RECORDS PROVIDED below:

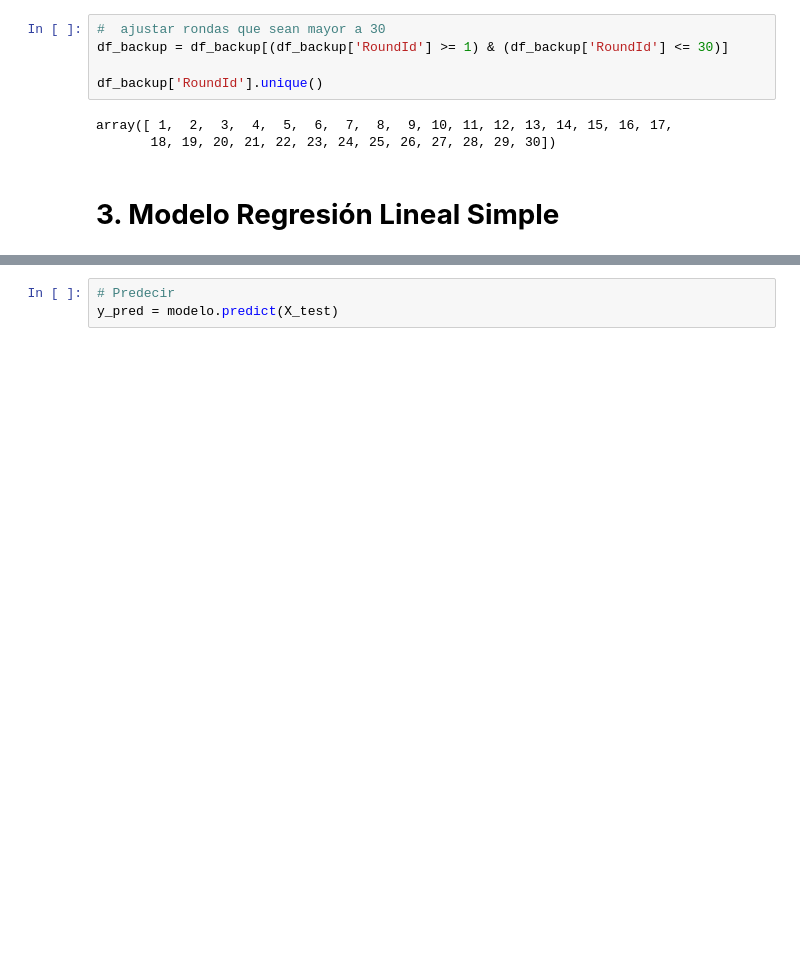
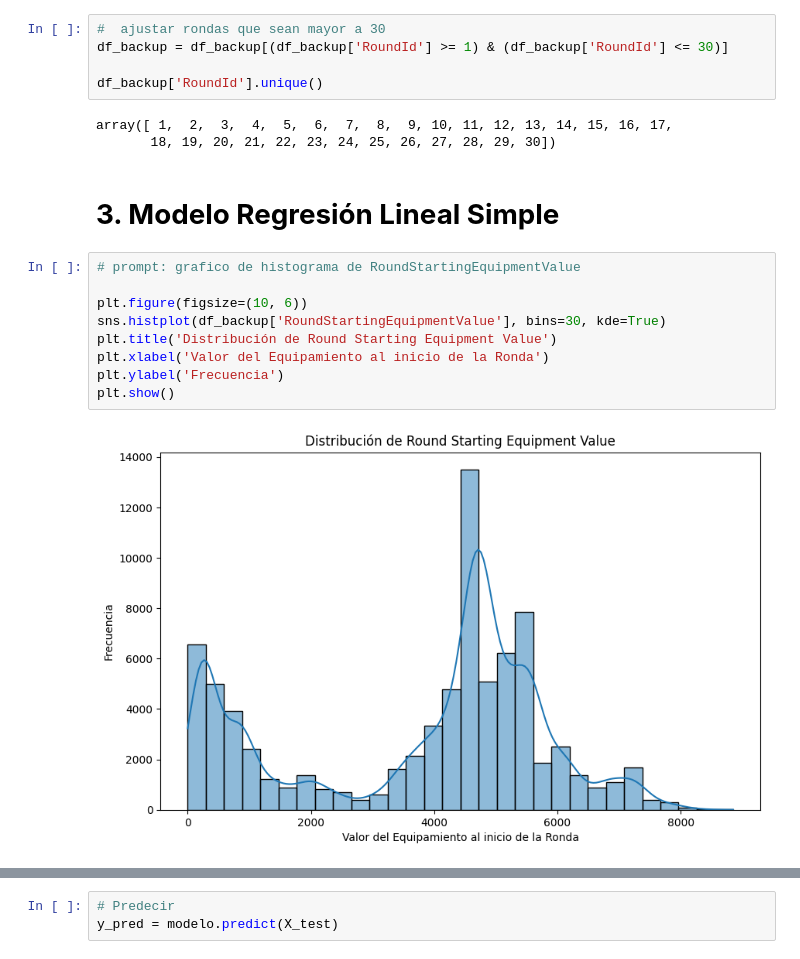
Before and after one commit to BrandonLCC/Informe_Tecnico_FMY0100, a Jupyter notebook: modelos/Regresion/Modelo 1 - Regresión Lineal Simple.ipynb, the cells around one changed output, grey strips where cells are left out. Cells and saved outputs as stored; diff of their text form; blank space fills up the shorter version.

```diff
--- a/modelos/Regresion/Modelo 1 - Regresión Lineal Simple.ipynb
+++ b/modelos/Regresion/Modelo 1 - Regresión Lineal Simple.ipynb
@@ -160,3 +179,14 @@ array([ 1,  2,  3,  4,  5,  6,  7,  8,  9, 10, 11, 12, 13, 14, 15, 16, 17,
        18, 19, 20, 21, 22, 23, 24, 25, 26, 27, 28, 29, 30])
 # %% [markdown]
 # **3. Modelo Regresión Lineal Simple**
+# %%
+# prompt: grafico de histograma de RoundStartingEquipmentValue
+
+plt.figure(figsize=(10, 6))
+sns.histplot(df_backup['RoundStartingEquipmentValue'], bins=30, kde=True)
+plt.title('Distribución de Round Starting Equipment Value')
+plt.xlabel('Valor del Equipamiento al inicio de la Ronda')
+plt.ylabel('Frecuencia')
+plt.show()
+# %% [output]
+[figure, added]
```
Also changed, not shown: parts of 12 cells of this notebook, 3 other files.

End of RECORDS PROVIDED.

Pull each line containing the word "ipynb" out of the data above.

• **RESULT BELOW**:
Before and after one commit to BrandonLCC/Informe_Tecnico_FMY0100, a Jupyter notebook: modelos/Regresion/Modelo 1 - Regresión Lineal Simple.ipynb, the cells around one changed output, grey strips where cells are left out. Cells and saved outputs as stored; diff of their text form; blank space fills up the shorter version.
--- a/modelos/Regresion/Modelo 1 - Regresión Lineal Simple.ipynb
+++ b/modelos/Regresion/Modelo 1 - Regresión Lineal Simple.ipynb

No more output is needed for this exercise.